SPECIAL EVENTS Community Concert Series The Saxophone Summit Sunday, October 3, 2 pm First Congregational Church

34 Center Street. Rick Britto, Travis Bliss, Mike Bliss on sax with others. Adult tickets $10. School aged children free with paid adult. For more info and dinner reservations: 508-993-3368.

Riverside Cemetery Tour

Sunday, October 10, 2:00 p.m.

Begins inside main gate of cemetery, Main St. Tour this beautiful rural-style cemetery created in 1850 by F.D.R.’s grandfather Warren Delano. Learn about some of the prominent people buried there, see examples of early graveyard art and enjoy an autumn walk. Tour lasts 90 minutes. Wear comfortable walking shoes. Free.

Indoor Farmers Market

Sunday, October 24, 1-4 p.m.

Nemasket Group, 56 Bridge Street Another opportunity to buy fresh, seasonal produce, meats, cheese and other products and support our local farmers. Free parking. Handicap accessible. Sponsored by the Fairhaven Sustainability Committee.

Halloween Horribles Parade Sunday, October 24, 5:00 p.m.

Main Street from Benoit Square to St. Mary’s Church. A judged costume parade with prizes awarded in several age groups. Candy, cookies, cider and cocoa. Sponsored by the North Fairhaven Improvement Association. Free

Fairhaven Office of Tourism 43 Center Street, Fairhaven, MA

508-979-4085

FairhavenTours@aol.com

M,T,Th,F,Sat. 8:30 - 4:30

http://hometown.aol.com/fairhaventours
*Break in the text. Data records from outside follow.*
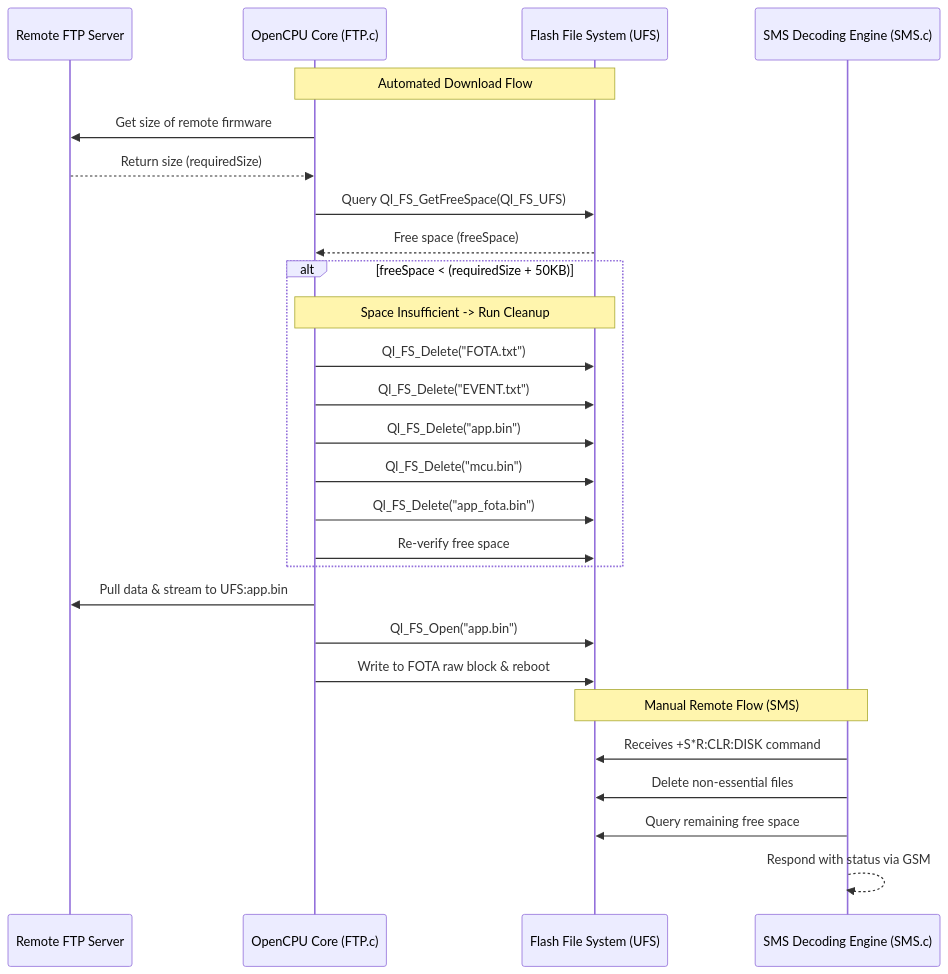
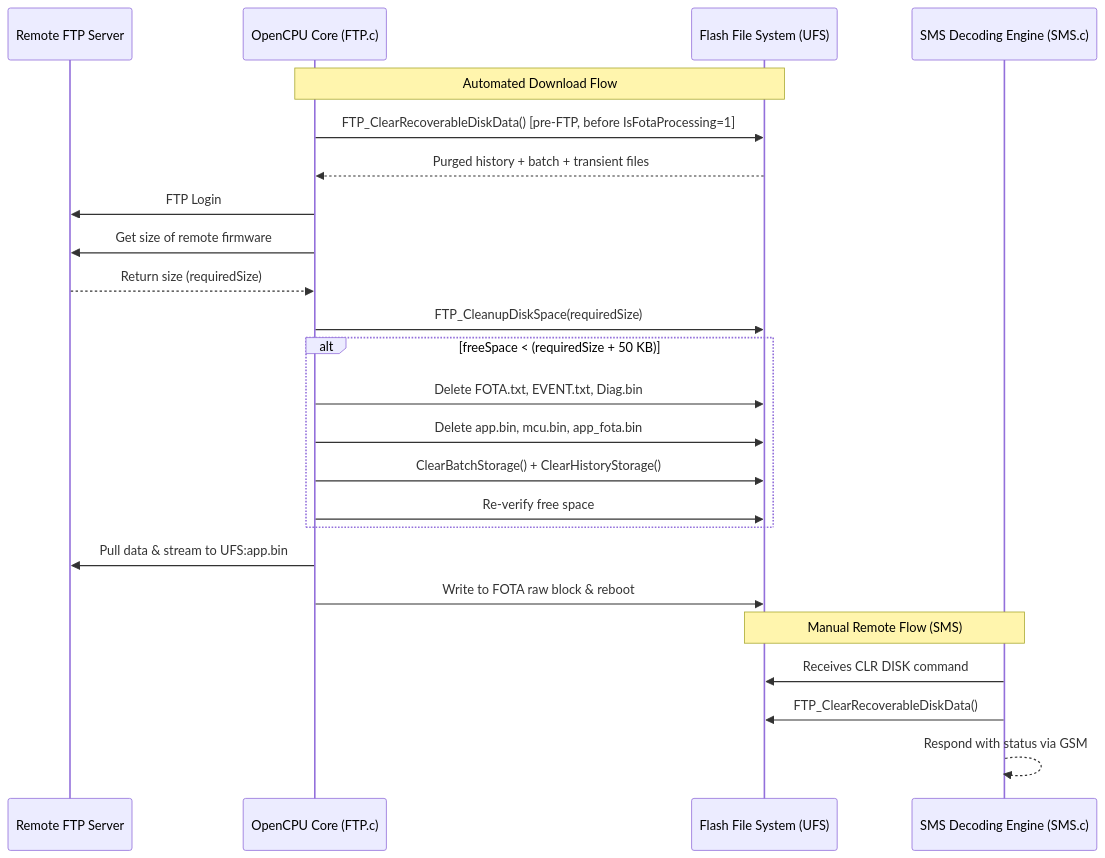
Before and after one commit to Umar-Siddhiq/InnoVTSM66: the first of 2 diagrams in ftp_fota_cleanup_doc.md, drawn with Mermaid. The commit also changed other lines of this file and 3 other files, not shown here.

First line of the commit message:
Refactor FTP/FOTA Cleanup System and Enhance RAM Filesystem Support

````diff
--- a/ftp_fota_cleanup_doc.md
+++ b/ftp_fota_cleanup_doc.md
@@ -18,31 +31,28 @@
 ```mermaid
 sequenceDiagram
     participant S as Remote FTP Server
     participant C as OpenCPU Core (FTP.c)
     participant FS as Flash File System (UFS)
     participant M as SMS Decoding Engine (SMS.c)
 
     Note over C,FS: Automated Download Flow
+    C->>FS: FTP_ClearRecoverableDiskData() [pre-FTP, before IsFotaProcessing=1]
+    FS-->>C: Purged history + batch + transient files
+    C->>S: FTP Login
     C->>S: Get size of remote firmware
     S-->>C: Return size (requiredSize)
-    C->>FS: Query Ql_FS_GetFreeSpace(Ql_FS_UFS)
-    FS-->>C: Free space (freeSpace)
-    alt freeSpace < (requiredSize + 50KB)
-        Note over C,FS: Space Insufficient -> Run Cleanup
-        C->>FS: Ql_FS_Delete("FOTA.txt")
-        C->>FS: Ql_FS_Delete("EVENT.txt")
-        C->>FS: Ql_FS_Delete("app.bin")
-        C->>FS: Ql_FS_Delete("mcu.bin")
-        C->>FS: Ql_FS_Delete("app_fota.bin")
+    C->>FS: FTP_CleanupDiskSpace(requiredSize)
+    alt freeSpace < (requiredSize + 50 KB)
+        C->>FS: Delete FOTA.txt, EVENT.txt, Diag.bin
+        C->>FS: Delete app.bin, mcu.bin, app_fota.bin
+        C->>FS: ClearBatchStorage() + ClearHistoryStorage()
         C->>FS: Re-verify free space
     end
     C->>S: Pull data & stream to UFS:app.bin
-    C->>FS: Ql_FS_Open("app.bin")
     C->>FS: Write to FOTA raw block & reboot
-    
+
     Note over M,FS: Manual Remote Flow (SMS)
-    M->>FS: Receives +S*R:CLR:DISK command
-    M->>FS: Delete non-essential files
-    M->>FS: Query remaining free space
+    M->>FS: Receives CLR DISK command
+    M->>FS: FTP_ClearRecoverableDiskData()
     M-->>M: Respond with status via GSM
 ```
````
Continued on next page The South Coast Insider / October 2010

11


5 things

every entrepreneur needs to do Determine if you really are ready to start a business. Are you a self starter? Have the skills to succeed? Have the time? Many self assessment tests are available to determine if you are ready. Determine if you financially can start a business. Do you have capital? Enough money to pay the bills while you grow your business? Will you get a loan? Do you have good credit to qualify for a loan? Plan ahead. The best step is to write a business plan. If you need a loan, you will need a business plan. Planning out on paper alerts to needs and expenses. It is the most important step that a new business can do! Inventory your knowledge. Most business fail because of one reason: they didn’t manage their business idea. Before you starts you business, inventory your knowledge. Perhaps take a QuickBooks course so you can manage your money, or take some basic business and marketing courses. Knowledge is power. Ask Questions and get help. Use the resource agencies listed above to get free business assistance. Take advantage of the numerous valuable, specialized workshops and seminars. Every entrepreneur should take advantage of what is out there. These agencies are filled with experts in the industry who are willing and able to help businesses plan for success.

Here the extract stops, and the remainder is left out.